Just this week Rep. Ross (R-Fla.) moved to slash government travel/conference funds in the wake of GSA's ill-fated Las Vegas session in 2010. His plan would eventually reduce funding by 75 percent. There could be some blowback for merchants and business types in Orlando, a favorite conference spot and scene of many federal gatherings. Irked at the attention GSA has brought Las Vegas, Senate Majority Leader Harry Reid, a Democrat from Nevada has advised colleagues and the media to get a life and do a reality check on their real or feigned outrage.
Former Governor Mitt Romney, the apparent GOP presidential nominee, said as President, he would rein in federal pay and ensure that the government doesn't pay its workers more than their counterparts in the private sector.
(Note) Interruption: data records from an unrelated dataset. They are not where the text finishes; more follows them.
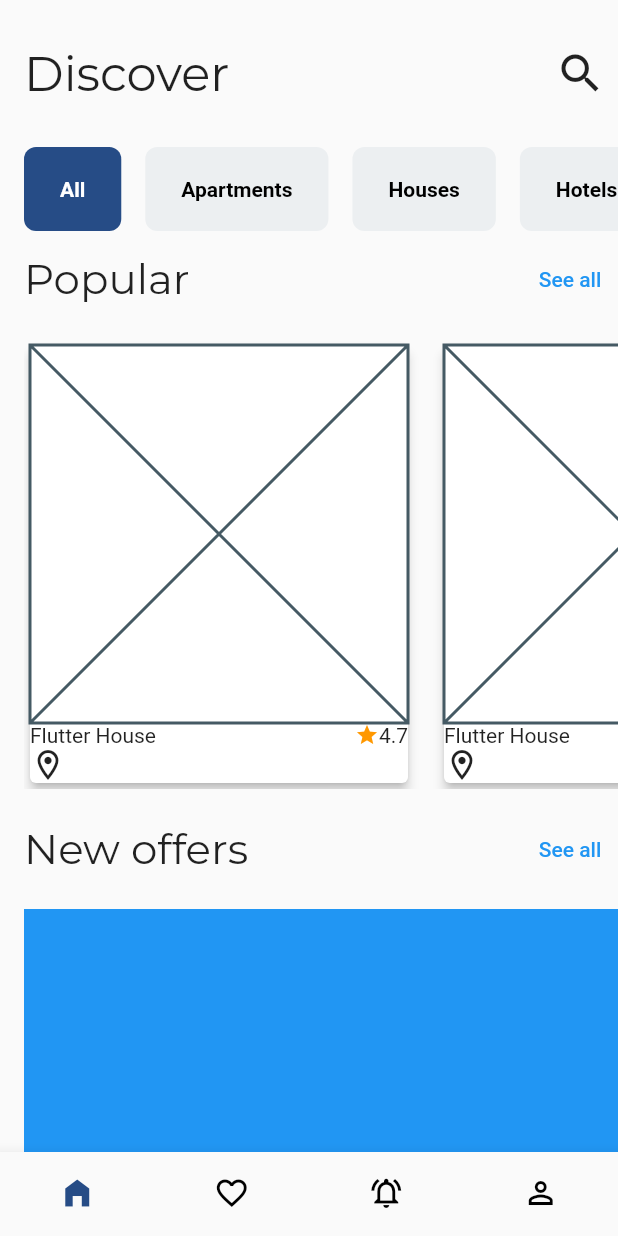
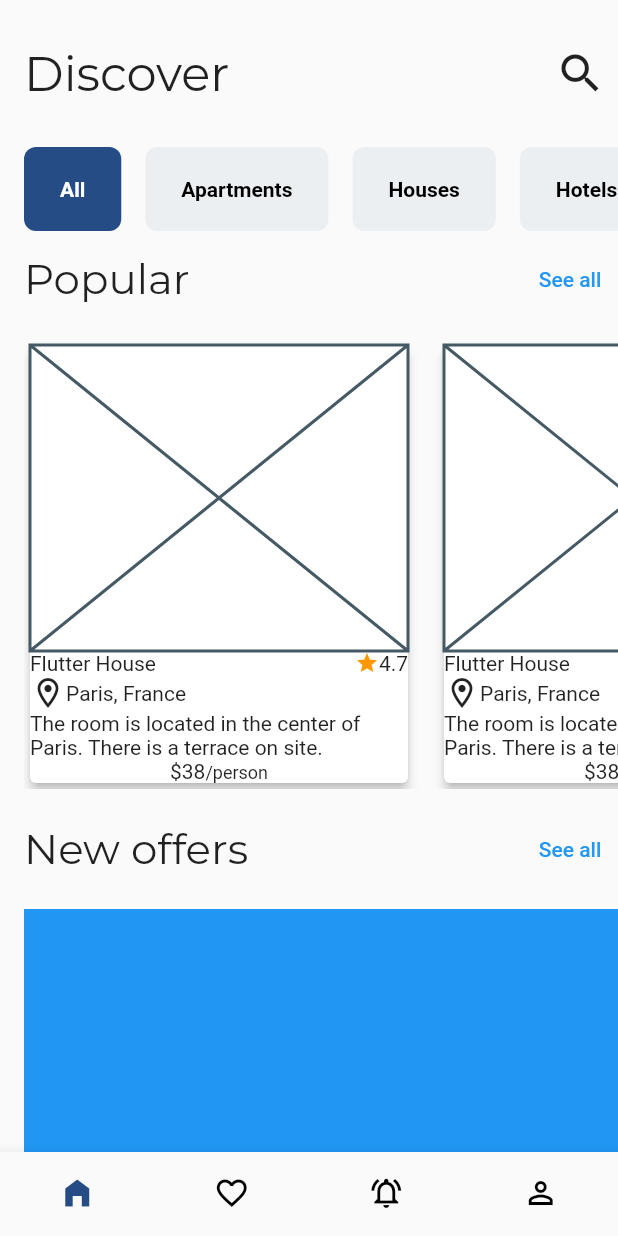
Before and after one commit to JAICHANGPARK/flutter_notebook_chapter_22, a Flutter app: the screen it shows after launch, on a phone screen of 412 x 824 dp. Run offline on Flutter 3.47's test engine with Material 2 defaults, Android fonts, the phone set to English and light mode, and no system bars; our stand-ins replace dots_indicator, flutter_riverpod, freezed_annotation, go_router, google_fonts, ionicons and 1 more.

Commit message:
Update renting_home_page.dart

```diff
--- a/lib/ep1290_renting_app/src/home/renting_home_page.dart
+++ b/lib/ep1290_renting_app/src/home/renting_home_page.dart
@@ -146,10 +146,28 @@ class _RentingHomePageState extends State<RentingHomePage> {
                                                 Row(
                                                   children: [
                                                     Icon(Icons.location_on_outlined),
+                                                    Text("Paris, France"),
                                                   ],
+                                                ),
+                                                Text(
+                                                  "The room is located in the center of Paris. "
+                                                  "There is a terrace on site.",
+                                                ),
+                                                Text.rich(
+                                                  TextSpan(
+                                                    children: [
+                                                      TextSpan(
+                                                        text: "\$38",
+                                                      ),
+                                                      TextSpan(
+                                                        text: '/person',
+                                                        style: TextStyle(
+                                                          fontSize: 12,
+                                                        ),
+                                                      )
+                                                    ],
+                                                  ),
                                                 )
-
-
                                               ],
                                             )
                                           ],
```
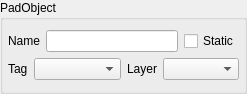
First picture: the form in Editor/PAD-Engine/padobjectwidget.ui, repository Phiras55/PAD-Game-Engine, before the edit.
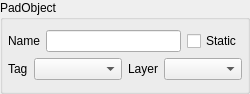
Second picture: the form after the edit. Icons and pictures are not drawn.

The edit to the form file:
```diff
--- a/Editor/PAD-Engine/padobjectwidget.ui
+++ b/Editor/PAD-Engine/padobjectwidget.ui
@@ -6,7 +6,7 @@
    <rect>
     <x>0</x>
     <y>0</y>
-    <width>247</width>
+    <width>250</width>
     <height>94</height>
    </rect>
   </property>
@@ -18,7 +18,7 @@
   </property>
   <property name="minimumSize">
    <size>
-    <width>247</width>
+    <width>250</width>
     <height>94</height>
    </size>
   </property>
```
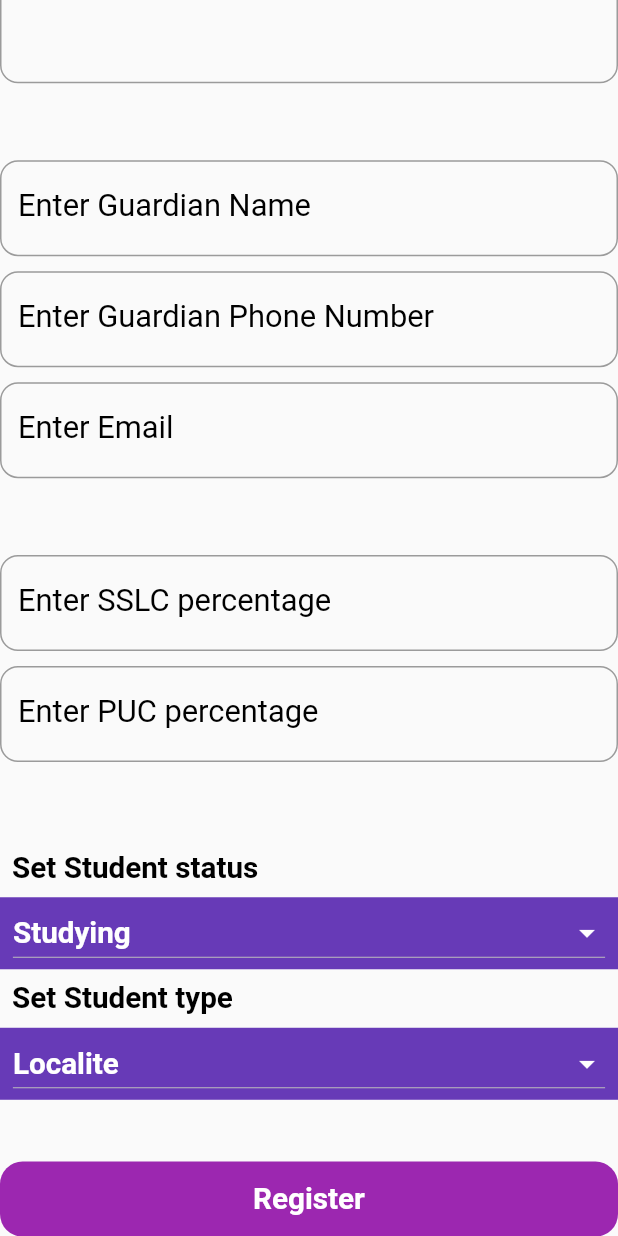
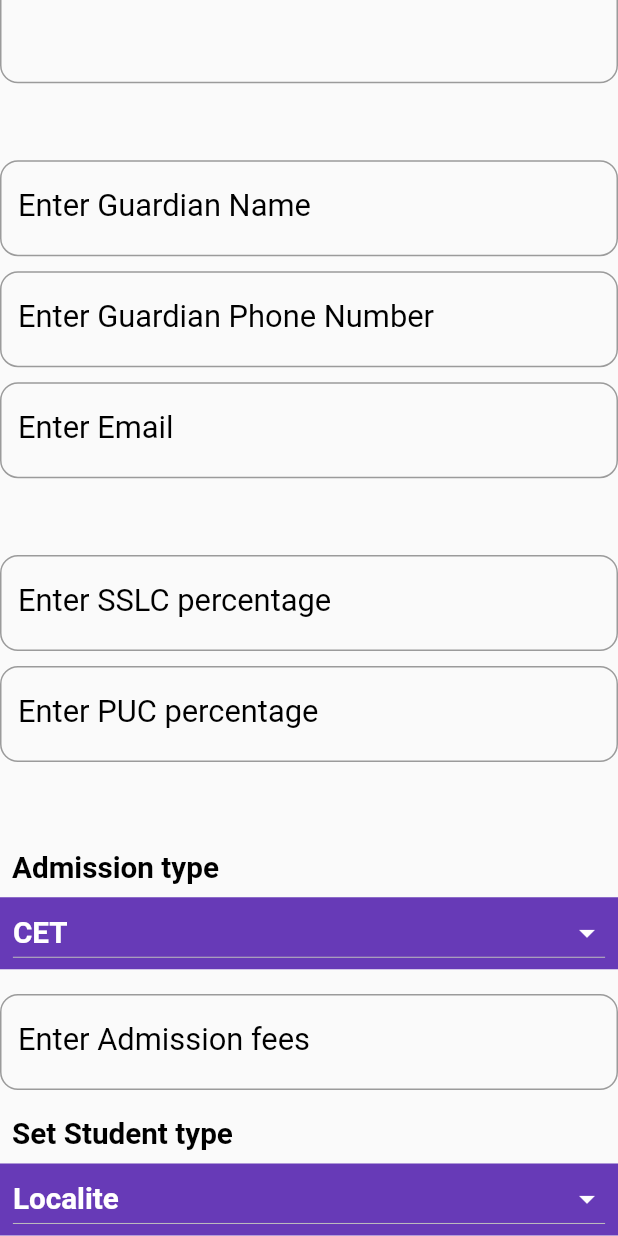
Before and after one commit to ChetanRBillava/College_project_mobile_app_2020, a Flutter app: the Register screen opened directly, scrolled down 983 dp, on a phone screen of 412 x 824 dp. Run offline on Flutter 3.47's test engine with Material 2 defaults, Android fonts, the phone set to English and light mode, and no system bars; our stand-ins replace email_validator, flutter_spinkit, fluttertoast, image_picker, lottie, shared_preferences and 1 more; accounts and stored records are empty; Roboto replaces fonts that are missing (Poppins).

Commit message:
changes implemented

```diff
--- a/lib/API/RegisterAPI.dart
+++ b/lib/API/RegisterAPI.dart
@@ -67,7 +67,8 @@ class _RegisterAPIState extends State<RegisterAPI> {
       "guardian_email": guardianMail,
       "sslc_percent": sslc,
       "puc_percent": puc,
-      "student_status": studentStatus,
+      "admission_type": admissionType,
+      "admission_fees": regAdmissionFeesController.text,
       "student_type": studentType
     };
     print(url);
--- a/lib/UI/Register.dart
+++ b/lib/UI/Register.dart
@@ -18,7 +18,7 @@ class _RegisterState extends State<Register> {
     gen=gender[0];
     semester=sem[0];
     studentType = stuType[0];
-    studentStatus = stuStatus[0];
+    admissionType = admisType[0];
     print(branchDropdownValue);
     super.initState();
   }
@@ -42,7 +42,7 @@ class _RegisterState extends State<Register> {
     }
   }
   String stuTypeDropdownValue = stuType[0], branchDropdownValue = branchList[0],
-      stuStatusDropdownValue = stuStatus[0], genderDropdownValue = gender[0], semDropdownValue = sem[0];
+      admissionTypeDropdownValue = admisType[0], genderDropdownValue = gender[0], semDropdownValue = sem[0];
   @override
   Widget build(BuildContext context) {
     return SafeArea(
@@ -469,7 +469,7 @@ class _RegisterState extends State<Register> {
                                   Padding(
                                     padding: const EdgeInsets.all(8.0),
                                     child: Text(
-                                      "Set Student status",
+                                      "Admission type",
                                       style: TextStyle(color: Colors.black,
                                           fontWeight: FontWeight.bold,
                                           fontSize: MediaQuery.of(context).size.shortestSide*0.048
@@ -483,7 +483,7 @@ class _RegisterState extends State<Register> {
                                 width: MediaQuery.of(context).size.width,
                                 child: Center(
                                   child: DropdownButton<String>(
-                                    value: stuStatusDropdownValue,
+                                    value: admissionTypeDropdownValue,
                                     dropdownColor: Colors.deepPurple,
                                     iconSize: 24,
                                     iconEnabledColor: Colors.white,
@@ -491,14 +491,14 @@ class _RegisterState extends State<Register> {
                                     style: TextStyle(color: Colors.deepPurple),
                                     onChanged: (String newValue) {
                                       setState(() {
-                                        stuStatusDropdownValue = newValue;
-                                        studentStatus = stuStatusDropdownValue;
-                                        print(studentStatus);
+                                        admissionTypeDropdownValue = newValue;
+                                        admissionType = admissionTypeDropdownValue;
+                                        print(admissionType);
                                         //vID = dropdownValue;
 
                                       });
                                     },
-                                    items: stuStatus
+                                    items: admisType
                                         .map<DropdownMenuItem<String>>((String value) {
                                       return DropdownMenuItem<String>(
                                         value: value,
@@ -510,6 +510,29 @@ class _RegisterState extends State<Register> {
                                       );
                                     }).toList(),
                                   ),
+                                ),
+                              ),
+                              SizedBox(height: MediaQuery.of(context).size.height*0.02,),
+                              //Fees
+                              Padding(
+                                padding: const EdgeInsets.only(bottom: 10.0),
+                                child: TextFormField(
+                                  style: TextStyle(color: Colors.black,
+                                      fontSize: MediaQuery.of(context).size.height*0.025
+                                  ),
+                                  keyboardType: TextInputType.number,
+                                  controller: regAdmissionFeesController,
+                                  validator: (value) =>
+                                  value.isEmpty ? 'This field cannot be blank' : null,
+                                  decoration:InputDecoration(
+                                      labelText: 'Enter Admission fees',
+                                      labelStyle:TextStyle(color: Colors.black,
+                                          fontSize: MediaQuery.of(context).size.height*0.025),
+                                      errorStyle: TextStyle(
+                                          color: Colors.pinkAccent, fontSize: 15.0),
+                                      border: OutlineInputBorder(
+                                        borderRadius: BorderRadius.circular(12.0),
+                                      )),
                                 ),
                               ),
                             ],
--- a/lib/Widgets/GlobalVariables.dart
+++ b/lib/Widgets/GlobalVariables.dart
@@ -3,26 +3,27 @@ import 'package:flutter/material.dart';
 bool isClicked = false, checkValue = false;
 
 
-String domainURL ='https://192.168.45.232/college/api/', studName, studMail;
+String domainURL ='https://192.168.16.232/mitk_college_project_2020_web_files/api/', studName, studMail;
 int studPhone, total = 0, dateDiff, roomRentDateDiff;
 
 final regNameController = TextEditingController(), regMailController = TextEditingController(),
     regPhoneController = TextEditingController(), regAddressController = TextEditingController(),
     regGuardNameController = TextEditingController(), regGuardPhoneController = TextEditingController(), regGuardMailController = TextEditingController(),
     regSSLCController = TextEditingController(), regPUCController = TextEditingController(),
+    regAdmissionFeesController = TextEditingController(),
     loginMailController = TextEditingController(), loginPwdController = TextEditingController(),
     leaveMail = TextEditingController(), reason = TextEditingController(),
     oldPwd = TextEditingController(), newPwd = TextEditingController()
 ;
 
-var studentStatus, studentType, branch, gen, semester,
+var admissionType, studentType, branch, gen, semester,
     paymentFor, transDetails, transType, transAmount, transDate, transOTP,
     startDate, endDate, returningDate, leaveType
 ;
 
 
 final List<String>stuType = ['Localite', 'Hostelite'],
-    stuStatus = ['Studying', 'Graduated', 'New admission'],
+    admisType = ['CET', 'MANAGEMENT'],
     branchList = ['CSE', 'ME', 'ISE', 'EEE', 'ECE', 'MBA'],
     leaveTypes = ['Sick Leave', 'Casual Leave','Other'],
     gender = ['Male', 'Female'],
--- a/pubspec.yaml
+++ b/pubspec.yaml
@@ -31,6 +31,7 @@ dependencies:
   flutter_spinkit: ^4.1.2
   lottie: ^0.7.0+1
   intl: ^0.16.1
+  image_picker: ^0.6.7+22
 
 
   # The following adds the Cupertino Icons font to your application.
```
Also changed, not shown: lib/API/InitialAPI.dart (+9 -5 lines), lib/UI/Login.dart (+95 -6 lines), lib/UI/Purchases.dart (+18 -5 lines), lib/Widgets/SideNavBar.dart (+10 -4 lines), pubspec.lock.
He's said to be particularly interested in the federal pension program.
Some experts predict lots of action because of the November elections. Others say it will mostly be talk, but no action, because of the November elections. Either way it's going to be a long, hot summer if you work for Uncle Sam.
NEARLY USELESS FACTOID
By Jack Moore
A group of students from Bishop, Calif. launched a rubber chicken more than 20 miles into space using a helium balloon, achieving an altitude of 120,000 feet. Now, lest I get hate mail telling me this is a completely useless factoid (as opposed to nearly — it's a fine line we walk), there was a point to this faux fowl launch. The students tested levels of radiation the chicken was exposed to during a solar storm, the BBC reports, as a first step in examining whether humans could live at the edge of space.
MORE FROM FEDERAL NEWS RADIO
Senate scales mountain of postal amendments, more votes today
The Senate considered more than a dozen amendments to a postal reform bill Tuesday, approving a provision to limit all federal agencies' spending on conferences, but voting down an amendment expanding the federal workers' compensation program. More amendment votes are expected today.
Cutting federal pensions still on House GOP's agenda
Instead of big reductions in Medicaid and Medicare, top GOP lawmakers are sticking mostly with familiar proposals like changing feds' pension contributions when it comes to the 2013 budget.
OMB: No contingency plans yet for sequestration
Agencies won't get contingency plans in case of a sequestration anytime soon. A top official at the Office of Management and Budget said it's "premature" to begin planning for the automatic, across-the-board cuts that will go into effect Jan. 2, 2013, if Congress cannot reach a deal to reduce the deficit by $1.2 trillion over the next decade.